We often confuse easier/cheaper/faster with better. We often confuse hard/expensive/slow with better, as well. We are, generally, confused about how to better. Happily, very soon, we will all be capable of wearing headbands that will let us know when we’re happy and that should take care of that.
Here are some good things to read.
But you get my point. For just the cost of the Keurig machine itself, you could have a cup of really good coffee every weekday morning for a year (260 days) and still have 46 cups leftover. Or, if you bought Seattle’s Best Coffee for about $6/bag, you could make over 440 cups of coffee, and you’d be even better off.
With the lower fares, drivers need to drive more to make the same amount. Anybody at any job would be pissed if their boss declared that they would now be working longer hours for no extra money. But for Uber drivers, who bear the entire cost of maintaining the cars, more driving also means more expenses.
This is often overlooked, because driving a car you own feels like it has no cost. But it’s not free — there’s gas, but also the less visible cost of just owning a car and driving it to death. I’m surprised to find, after running the numbers (you can check my math online), that the cost of driving my car for Uber came to a surprising 51 cents per paid mile. My expenses and depreciation ate 19 percent of my pay.
When the 18th-century philosopher Jeremy Bentham suggested that maximising happiness was the job of government, he inspired a quest to measure happiness that continues today. Until recently, the only effective tool for that – as the political scientist Will Davies explains in a forceful new book, The Happiness Industry – has been money.
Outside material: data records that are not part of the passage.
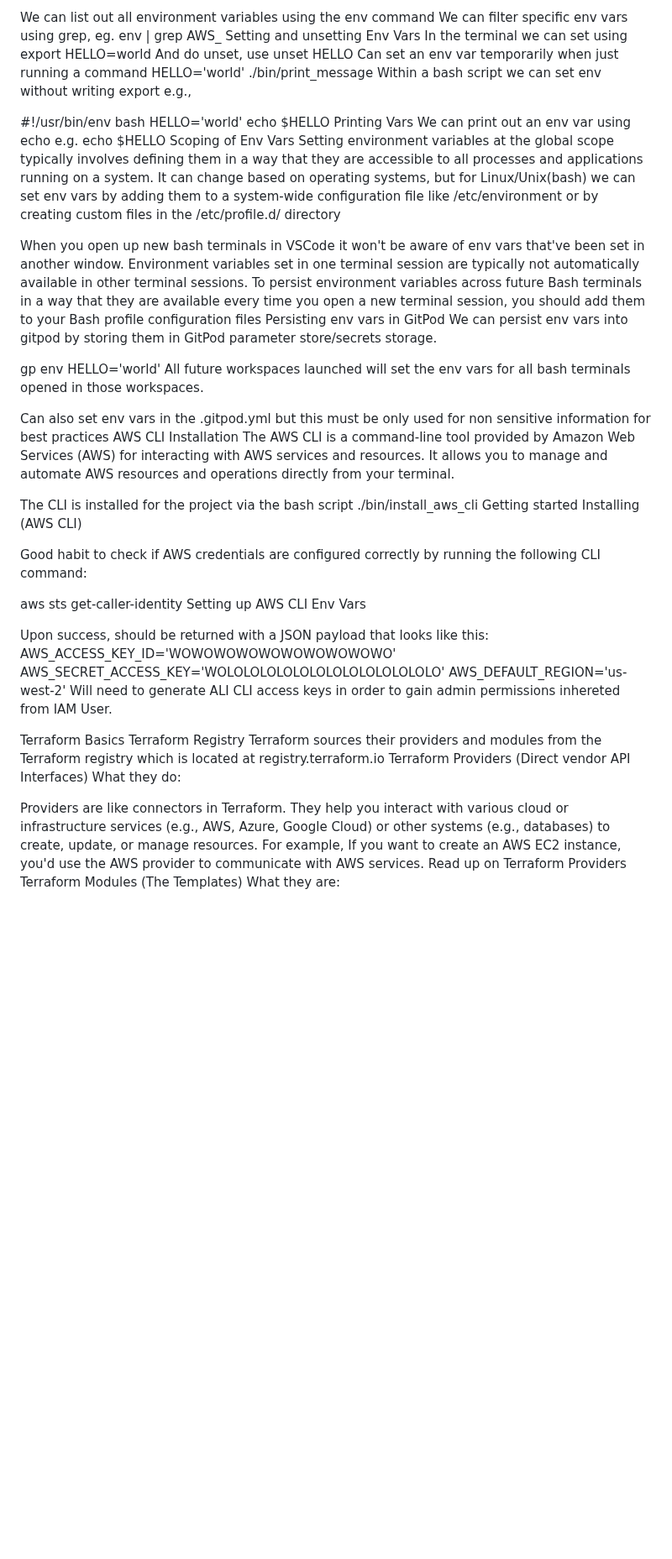
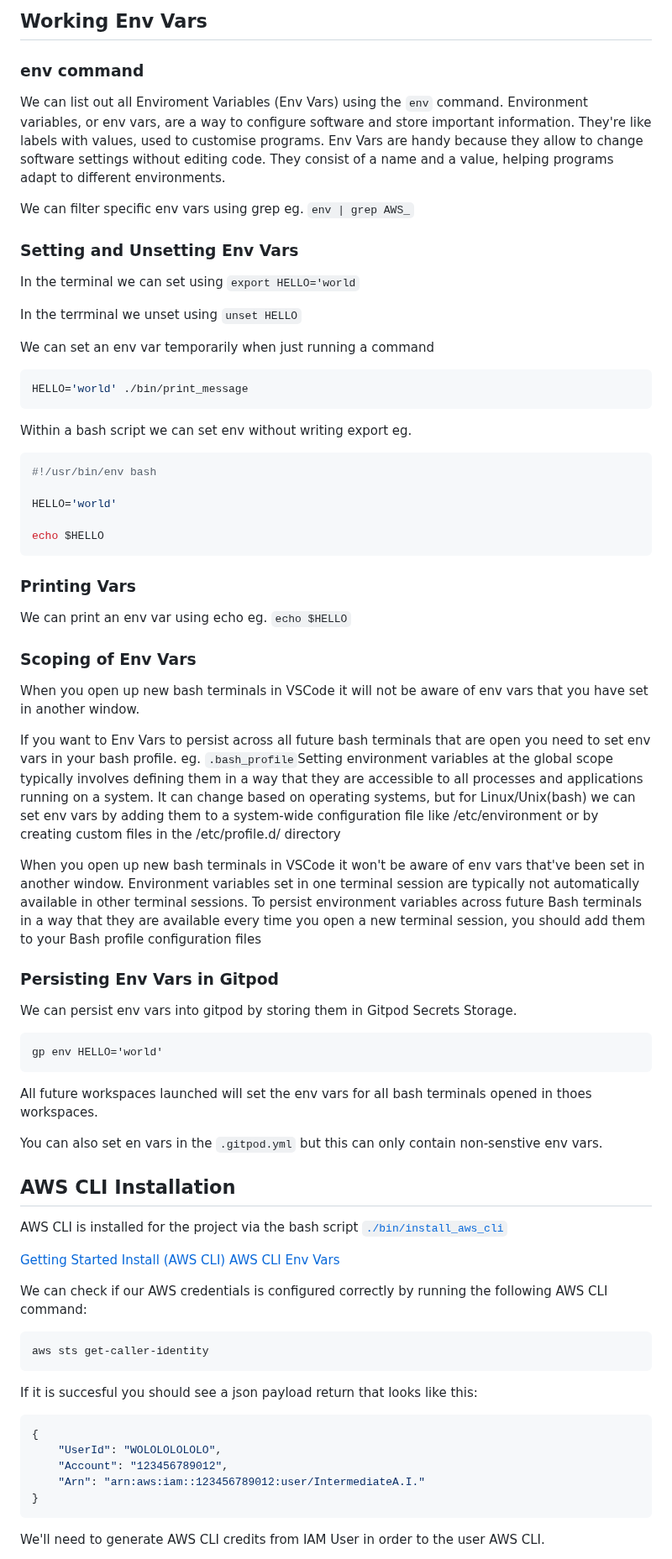
Before and after one commit to PinnerSinner/terraform-beginner-bootcamp-2023, a Markdown page: journal/week0.md, the part around one of its changes. Shown at 84% size. Rendered like a GitHub page; blank space fills up the shorter version.

````diff
--- a/journal/week0.md
+++ b/journal/week0.md
@@ -99,54 +144,80 @@ Environment variables, or env vars, are a way to configure software and store im
 
-We can list out all environment variables using the env command
-We can filter specific env vars using grep, eg. env | grep AWS_
-Setting and unsetting Env Vars
-In the terminal we can set using export HELLO=world
-And do unset, use unset HELLO
-Can set an env var temporarily when just running a command
+## Working Env Vars
+
+### env command
+
+We can list out all Enviroment Variables (Env Vars) using the `env` command. Environment variables, or env vars, are a way to configure software and store important information. They're like labels with values, used to customise programs. Env Vars are handy because they allow to change software settings without editing code. They consist of a name and a value, helping programs adapt to different environments.
+
+We can filter specific env vars using grep eg. `env | grep AWS_`
+
+### Setting and Unsetting Env Vars
+
+In the terminal we can set using `export HELLO='world`
+
+In the terrminal we unset using `unset HELLO`
+
+We can set an env var temporarily when just running a command
+
+```sh
 HELLO='world' ./bin/print_message
-Within a bash script we can set env without writing export e.g.,
+```
+Within a bash script we can set env without writing export eg.
 
+```sh
 #!/usr/bin/env bash
+
 HELLO='world'
+
 echo $HELLO
-Printing Vars
-We can print out an env var using echo e.g. echo $HELLO
-Scoping of Env Vars
-Setting environment variables at the global scope typically involves defining them in a way that they are accessible to all processes and applications running on a system. It can change based on operating systems, but for Linux/Unix(bash) we can set env vars by adding them to a system-wide configuration file like /etc/environment or by creating custom files in the /etc/profile.d/ directory
+```
+
+### Printing Vars
+
+We can print an env var using echo eg. `echo $HELLO`
+
+### Scoping of Env Vars
+
+When you open up new bash terminals in VSCode it will not be aware of env vars that you have set in another window.
+
+If you want to Env Vars to persist across all future bash terminals that are open you need to set env vars in your bash profile. eg. `.bash_profile`Setting environment variables at the global scope typically involves defining them in a way that they are accessible to all processes and applications running on a system. It can change based on operating systems, but for Linux/Unix(bash) we can set env vars by adding them to a system-wide configuration file like /etc/environment or by creating custom files in the /etc/profile.d/ directory
 
 When you open up new bash terminals in VSCode it won't be aware of env vars that've been set in another window. Environment variables set in one terminal session are typically not automatically available in other terminal sessions.
 To persist environment variables across future Bash terminals in a way that they are available every time you open a new terminal session, you should add them to your Bash profile configuration files
-Persisting env vars in GitPod
-We can persist env vars into gitpod by storing them in GitPod parameter store/secrets storage.
 
+### Persisting Env Vars in Gitpod
+
+We can persist env vars into gitpod by storing them in Gitpod Secrets Storage.
+
+```
 gp env HELLO='world'
-All future workspaces launched will set the env vars for all bash terminals opened in those workspaces.
+```
 
-Can also set env vars in the .gitpod.yml but this must be only used for non sensitive information for best practices
-AWS CLI Installation
-The AWS CLI is a command-line tool provided by Amazon Web Services (AWS) for interacting with AWS services and resources. It allows you to manage and automate AWS resources and operations directly from your terminal.
+All future workspaces launched will set the env vars for all bash terminals opened in thoes workspaces.
 
-The CLI is installed for the project via the bash script ./bin/install_aws_cli Getting started Installing (AWS CLI)
+You can also set en vars in the `.gitpod.yml` but this can only contain non-senstive env vars.
 
-Good habit to check if AWS credentials are configured correctly by running the following CLI command:
+## AWS CLI Installation
 
+AWS CLI is installed for the project via the bash script [`./bin/install_aws_cli`](./bin/install_aws_cli)
+
+
+[Getting Started Install (AWS CLI)](https://docs.aws.amazon.com/cli/latest/userguide/getting-started-install.html)
+[AWS CLI Env Vars](https://docs.aws.amazon.com/cli/latest/userguide/cli-configure-envvars.html)
+
+We can check if our AWS credentials is configured correctly by running the following AWS CLI command:
+```sh
 aws sts get-caller-identity
-Setting up AWS CLI Env Vars
+```
 
-Upon success, should be returned with a JSON payload that looks like this:
-AWS_ACCESS_KEY_ID='WOWOWOWOWOWOWOWOWOWO'
-AWS_SECRET_ACCESS_KEY='WOLOLOLOLOLOLOLOLOLOLOLOLOLO'
-AWS_DEFAULT_REGION='us-west-2'
-Will need to generate ALI CLI access keys in order to gain admin permissions inhereted from IAM User.
+If it is succesful you should see a json payload return that looks like this:
 
-Terraform Basics
-Terraform Registry
-Terraform sources their providers and modules from the Terraform registry which is located at registry.terraform.io
-Terraform Providers (Direct vendor API Interfaces)
-What they do:
+```json
+{
+    "UserId": "WOLOLOLOLOLO",
+    "Account": "123456789012",
+    "Arn": "arn:aws:iam::123456789012:user/IntermediateA.I."
+}
+```
 
-Providers are like connectors in Terraform. They help you interact with various cloud or infrastructure services (e.g., AWS, Azure, Google Cloud) or other systems (e.g., databases) to create, update, or manage resources.
-For example, If you want to create an AWS EC2 instance, you'd use the AWS provider to communicate with AWS services. Read up on Terraform Providers
-Terraform Modules (The Templates)
-What they are:
+We'll need to generate AWS CLI credits from IAM User in order to the user AWS CLI.
 
````
Also changed, not shown: other parts of journal/week0.md (+176 -81 lines).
The value of an object is determined by how much people are prepared to pay for it. The unpleasantness of a job – grave-digging or rubbish collection – can be measured in how much people need to be paid per hour to do it. Governments use these “happiness-measuring” principles.
When the US courts were trying to assess what the oil companies should pay for the Exxon Valdez tanker disaster, which contaminated a swathe of Alaska, they asked a sample of US households what they would be “willing to pay” for the accident not to have occurred. The answer – an average $31 a household – was used to help calculate Exxon’s ultimate fine. The neo-liberal economists who have driven conservative political philosophy for 50 years like the simplicity of reducing human feeling to monetary considerations. But the method was clumsy when used to measure abstractions such as emotion. However, with the rise of the science of behavioural psychology, another tool came forward. Economists, anthropologists and psychologists joined forces in the 1990s, spurred on by the interest of business and politics.
Sometimes I wonder if the march of history is a march towards convenience and efficiency? And if this march, by definition, might be inhuman? A march towards our own obsolescence, to humans doing as little as possible, but then I think, no, that’s just confused thought, because the same march that takes us to doing less in some areas tends to take us to doing more in others, such as travel through space. Space travel not being terribly possible if one is spending most of their time attempting not to die from the bitter winter wind.
Happy Tuesday, readers.
Spend your attention with care.